One of the best words to describe the evolution of treatment for erectile dysfunction is serendipity.
The idea of serendipity is where something fascinating, useful or valuable is discovered purely by chance. The treatments for ED we have today exist due to a series of exceptionally happy accidents.
It can be difficult to imagine, given how much easier it is to order sildenafil online than the earlier pumps and injections used to be, but the discovery of the drug more commonly known as Viagra exists due to a series of exceptionally happy accidents and drug repositioning exercises.
- How Hard Is It To Discover New Medicines?

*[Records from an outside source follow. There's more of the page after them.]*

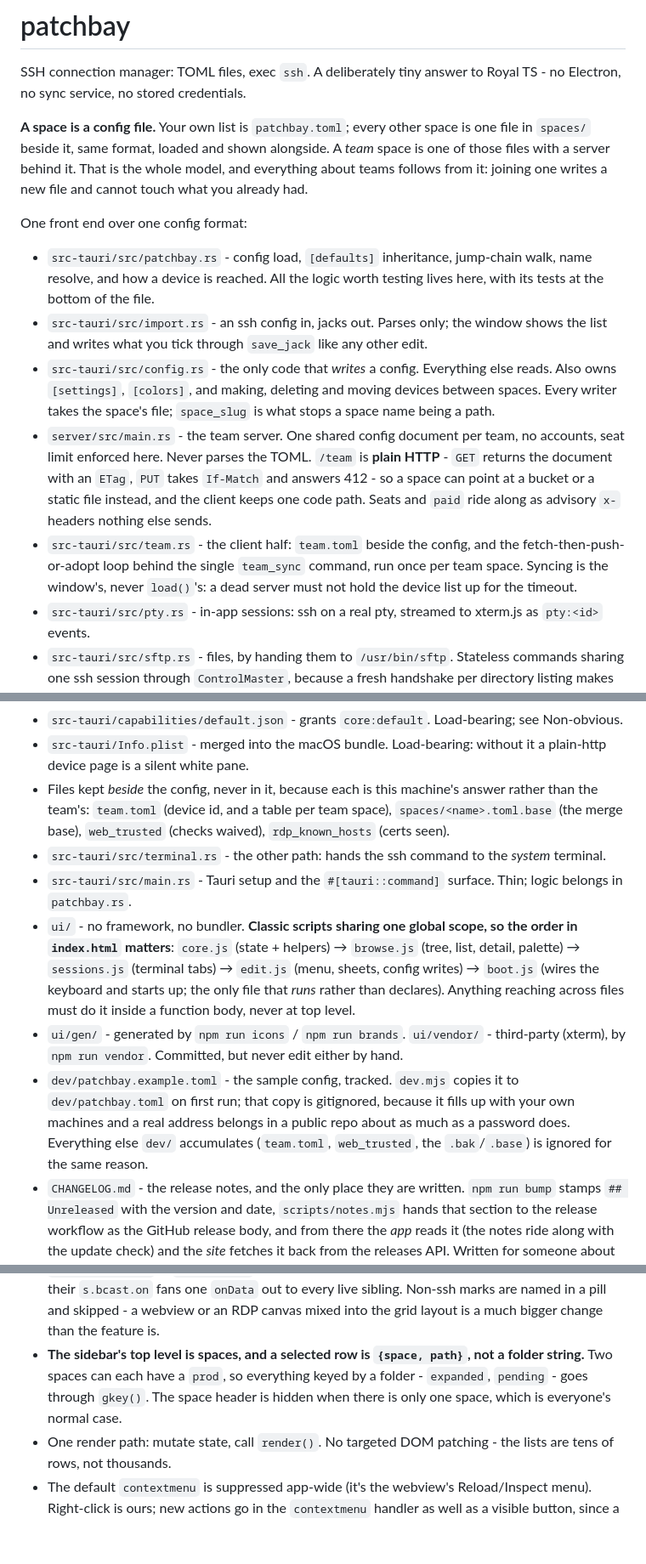
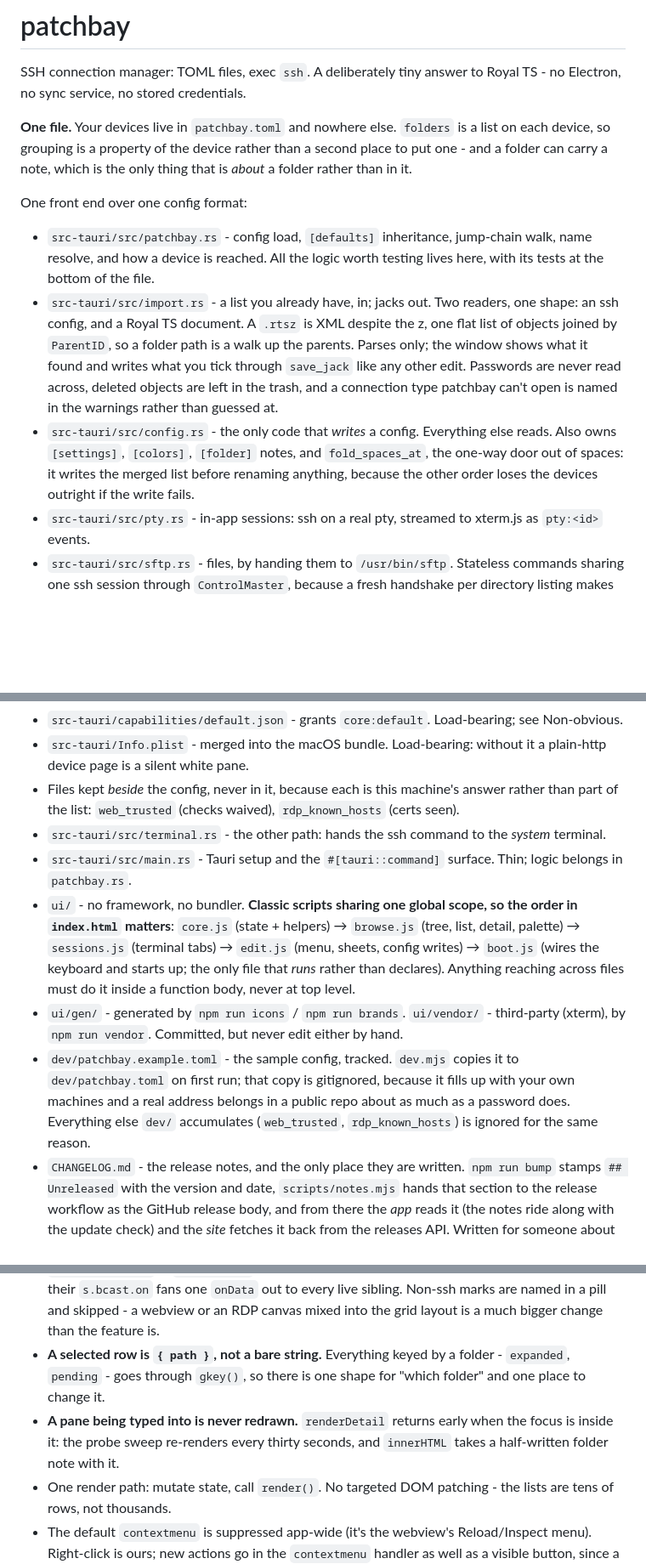
Before and after one commit to pyvnoaim/patchbay, a Markdown page: CLAUDE.md, 3 parts joined by grey strips. Shown at 85% size. Rendered like a GitHub page; blank space fills up the shorter version.

```diff
--- a/CLAUDE.md
+++ b/CLAUDE.md
@@ -3,19 +3,16 @@
 SSH connection manager: TOML files, exec `ssh`. A deliberately tiny answer to
 Royal TS - no Electron, no sync service, no stored credentials.
 
-**A space is a config file.** Your own list is `patchbay.toml`; every other space is
-one file in `spaces/` beside it, same format, loaded and shown alongside. A *team*
-space is one of those files with a server behind it. That is the whole model, and
-everything about teams follows from it: joining one writes a new file and cannot
-touch what you already had.
+**One file.** Your devices live in `patchbay.toml` and nowhere else. `folders` is a
+list on each device, so grouping is a property of the device rather than a second
+place to put one - and a folder can carry a note, which is the only thing that is
+*about* a folder rather than in it.
 
 One front end over one config format:
 
 - `src-tauri/src/patchbay.rs` - config load, `[defaults]` inheritance, jump-chain walk, name resolve, and how a device is reached. All the logic worth testing lives here, with its tests at the bottom of the file.
-- `src-tauri/src/import.rs` - an ssh config in, jacks out. Parses only; the window shows the list and writes what you tick through `save_jack` like any other edit.
-- `src-tauri/src/config.rs` - the only code that *writes* a config. Everything else reads. Also owns `[settings]`, `[colors]`, and making, deleting and moving devices between spaces. Every writer takes the space's file; `space_slug` is what stops a space name being a path.
-- `server/src/main.rs` - the team server. One shared config document per team, no accounts, seat limit enforced here. Never parses the TOML. `/team` is **plain HTTP** - `GET` returns the document with an `ETag`, `PUT` takes `If-Match` and answers 412 - so a space can point at a bucket or a static file instead, and the client keeps one code path. Seats and `paid` ride along as advisory `x-` headers nothing else sends.
-- `src-tauri/src/team.rs` - the client half: `team.toml` beside the config, and the fetch-then-push-or-adopt loop behind the single `team_sync` command, run once per team space. Syncing is the window's, never `load()`'s: a dead server must not hold the device list up for the timeout.
+- `src-tauri/src/import.rs` - a list you already have, in; jacks out. Two readers, one shape: an ssh config, and a Royal TS document. A `.rtsz` is XML despite the z, one flat list of objects joined by `ParentID`, so a folder path is a walk up the parents. Parses only; the window shows what it found and writes what you tick through `save_jack` like any other edit. Passwords are never read across, deleted objects are left in the trash, and a connection type patchbay can't open is named in the warnings rather than guessed at.
+- `src-tauri/src/config.rs` - the only code that *writes* a config. Everything else reads. Also owns `[settings]`, `[colors]`, `[folder]` notes, and `fold_spaces_at`, the one-way door out of spaces: it writes the merged list before renaming anything, because the other order loses the devices outright if the write fails.
 - `src-tauri/src/pty.rs` - in-app sessions: ssh on a real pty, streamed to xterm.js as `pty:<id>` events.
 - `src-tauri/src/sftp.rs` - files, by handing them to `/usr/bin/sftp`. Stateless commands sharing one ssh session through `ControlMaster`, because a fresh handshake per directory listing makes browsing feel broken. `sftp` takes `-P` for the port where ssh takes `-p`, and its batch language is line-based - so a path with a newline or a quote in it is refused, the same way a `.rdp` refuses one. The writes (`edit`) are one batch line each behind a verb matched exactly; there is no recursive remove, so a folder with anything in it is refused rather than emptied. **"Edit here" is a download, the desktop opener and a thread watching the copy's mtime** (`watch_edit` in `main.rs`) - the far end knows nothing about a file being open, so a save is the only signal there is.
 - `src-tauri/src/rdp.rs` - remote desktop by handoff: writes a `.rdp`, and forwards a local port over the jump chain when there is one. Its `Tunnels` and `free_port` are what `vnc = <port>` uses too - VNC is a handoff and nothing else, `vnc://` to whatever viewer the machine has, so there is no `vnc_session.rs` and adding one needs the same argument `rdp_session.rs` had to win.
@@ -23,12 +20,12 @@ One front end over one config format:
 - `src-tauri/src/clipboard.rs` - the CLIPRDR backend behind `rdp_session.rs`. Text only, both directions lazy.
 - `src-tauri/capabilities/default.json` - grants `core:default`. Load-bearing; see Non-obvious.
 - `src-tauri/Info.plist` - merged into the macOS bundle. Load-bearing: without it a plain-http device page is a silent white pane.
-- Files kept *beside* the config, never in it, because each is this machine's answer rather than the team's: `team.toml` (device id, and a table per team space), `spaces/<name>.toml.base` (the merge base), `web_trusted` (checks waived), `rdp_known_hosts` (certs seen).
+- Files kept *beside* the config, never in it, because each is this machine's answer rather than part of the list: `web_trusted` (checks waived), `rdp_known_hosts` (certs seen).
 - `src-tauri/src/terminal.rs` - the other path: hands the ssh command to the *system* terminal.
 - `src-tauri/src/main.rs` - Tauri setup and the `#[tauri::command]` surface. Thin; logic belongs in `patchbay.rs`.
 - `ui/` - no framework, no bundler. **Classic scripts sharing one global scope, so the order in `index.html` matters**: `core.js` (state + helpers) → `browse.js` (tree, list, detail, palette) → `sessions.js` (terminal tabs) → `edit.js` (menu, sheets, config writes) → `boot.js` (wires the keyboard and starts up; the only file that *runs* rather than declares). Anything reaching across files must do it inside a function body, never at top level.
 - `ui/gen/` - generated by `npm run icons` / `npm run brands`. `ui/vendor/` - third-party (xterm), by `npm run vendor`. Committed, but never edit either by hand.
-- `dev/patchbay.example.toml` - the sample config, tracked. `dev.mjs` copies it to `dev/patchbay.toml` on first run; that copy is gitignored, because it fills up with your own machines and a real address belongs in a public repo about as much as a password does. Everything else `dev/` accumulates (`team.toml`, `web_trusted`, the `.bak`/`.base`) is ignored for the same reason.
+- `dev/patchbay.example.toml` - the sample config, tracked. `dev.mjs` copies it to `dev/patchbay.toml` on first run; that copy is gitignored, because it fills up with your own machines and a real address belongs in a public repo about as much as a password does. Everything else `dev/` accumulates (`web_trusted`, `rdp_known_hosts`) is ignored for the same reason.
 - `CHANGELOG.md` - the release notes, and the only place they are written. `npm run bump` stamps `## Unreleased` with the version and date, `scripts/notes.mjs` hands that section to the release workflow as the GitHub release body, and from there the *app* reads it (the notes ride along with the update check) and the *site* fetches it back from the releases API. Written for someone about to install, not for someone reading the diff.
 - `scripts/` - one-job node scripts, run via npm. Never imported by the app; `dev.mjs` is the single entry point for running anything locally. `draw.mjs` is the exception to "one job": a PNG writer and the SDF helpers that `icon.mjs` and `dmg.mjs` both draw with, so neither needs an image dependency.
 
@@ -106,7 +102,8 @@ aren't obvious from reading:
   - the modal guard in `boot.js` - left out, Escape doesn't close it and every global chord still fires; ⌘N opens the jack sheet on top of it.
 - **The find bar is the second thing deliberately *not* in `OVERLAYS()`**, for the update pill's reason: `modalOpen()` would hand the window's chords to a find box and shrink a web tab away every time you looked through a shell. It lives inside `#terms`, so the pane hides it, and it takes Escape on its own input. Its chord is ⌘F on macOS and **Ctrl+Shift+F elsewhere** - plain Ctrl+F is readline's forward-char, and a session owns the keyboard.
 - **Marks are names, the selection is an index.** ⌘-click and shift-click pick rows out into `marked`; the list is refiltered under them by every render, so an index would follow whatever moved into that row. `markedHere()` is what a bulk action applies to - a mark on a device you have since filtered out of view is not part of what was asked for. **Broadcast** is one of those actions: `openBroadcast()` in `sessions.js` opens every ssh mark as its own pane inside a shared tab, and their `s.bcast.on` fans one `onData` out to every live sibling. Non-ssh marks are named in a pill and skipped - a webview or an RDP canvas mixed into the grid layout is a much bigger change than the feature is.
-- **The sidebar's top level is spaces, and a selected row is `{space, path}`, not a folder string.** Two spaces can each have a `prod`, so everything keyed by a folder - `expanded`, `pending` - goes through `gkey()`. The space header is hidden when there is only one space, which is everyone's normal case.
+- **A selected row is `{ path }`, not a bare string.** Everything keyed by a folder - `expanded`, `pending` - goes through `gkey()`, so there is one shape for "which folder" and one place to change it.
+- **A pane being typed into is never redrawn.** `renderDetail` returns early when the focus is inside it: the probe sweep re-renders every thirty seconds, and `innerHTML` takes a half-written folder note with it.
 - One render path: mutate state, call `render()`. No targeted DOM patching - the lists are tens of rows, not thousands.
 - The default `contextmenu` is suppressed app-wide (it's the webview's Reload/Inspect menu). Right-click is ours; new actions go in the `contextmenu` handler as well as a visible button, since a menu alone isn't discoverable.
 - Shortcut labels come from `chord("k")`, never a hardcoded `⌘` - it reads `Ctrl+K` off macOS.
```
Also changed, not shown: other parts of CLAUDE.md (+9 -17 lines), CHANGELOG.md (+14 -1 lines).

The discovery of new medical compounds is an exceptionally lengthy, thankless and often fruitless task. According to a report by Eastern Research Group, despite taking over a decade to find a new drug, the success rate of its development is barely 2 per cent.
It is an exceptionally complex process that begins with isolating a new compound and seeing how it interacts with different cells, chemical compositions and enzymes.

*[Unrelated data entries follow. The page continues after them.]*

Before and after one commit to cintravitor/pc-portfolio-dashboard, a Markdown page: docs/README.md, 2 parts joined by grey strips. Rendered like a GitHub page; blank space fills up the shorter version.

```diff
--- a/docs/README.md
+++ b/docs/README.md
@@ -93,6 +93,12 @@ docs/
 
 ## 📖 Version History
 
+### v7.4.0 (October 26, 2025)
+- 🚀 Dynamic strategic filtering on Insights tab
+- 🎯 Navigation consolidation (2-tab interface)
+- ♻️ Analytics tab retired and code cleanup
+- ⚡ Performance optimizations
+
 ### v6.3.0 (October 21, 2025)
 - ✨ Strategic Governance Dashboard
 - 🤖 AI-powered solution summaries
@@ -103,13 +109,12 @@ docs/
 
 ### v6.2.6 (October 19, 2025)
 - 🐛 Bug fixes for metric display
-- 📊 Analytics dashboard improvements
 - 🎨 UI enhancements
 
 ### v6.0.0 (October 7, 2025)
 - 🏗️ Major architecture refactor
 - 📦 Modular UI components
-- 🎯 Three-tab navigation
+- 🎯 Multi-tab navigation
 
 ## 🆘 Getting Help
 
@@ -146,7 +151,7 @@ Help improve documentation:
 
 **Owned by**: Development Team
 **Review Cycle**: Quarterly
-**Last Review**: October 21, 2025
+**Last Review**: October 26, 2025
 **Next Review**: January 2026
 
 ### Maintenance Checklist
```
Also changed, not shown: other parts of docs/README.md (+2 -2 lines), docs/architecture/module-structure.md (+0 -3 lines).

Such was the case in Sandwich, Kent, in the late 1980s. In this small town, with a population of fewer than 5,000 people and a claim to fame that its former Earl, John Montagu invented the eponymous food, Pfizer have a major research laboratory that was looking at a rather unique hypothesis.
- The Enzyme That Changed Men’s Health
PDE5 was an enzyme that was initially isolated from a rat’s lung in 1980 and was found in a huge number of tissues in the body and organs, and a team at Pfizer in Sandwich had the belief that they could create medicine that blocked PDE5 selectively, which would relax smooth muscles and open blood vessels.
The aim of this was to treat angina, a chest pain that whilst not always life-threatening can be exceptionally unpleasant and undesirable, by expanding the blood vessels around the heart and reducing the pressure on the vital muscle.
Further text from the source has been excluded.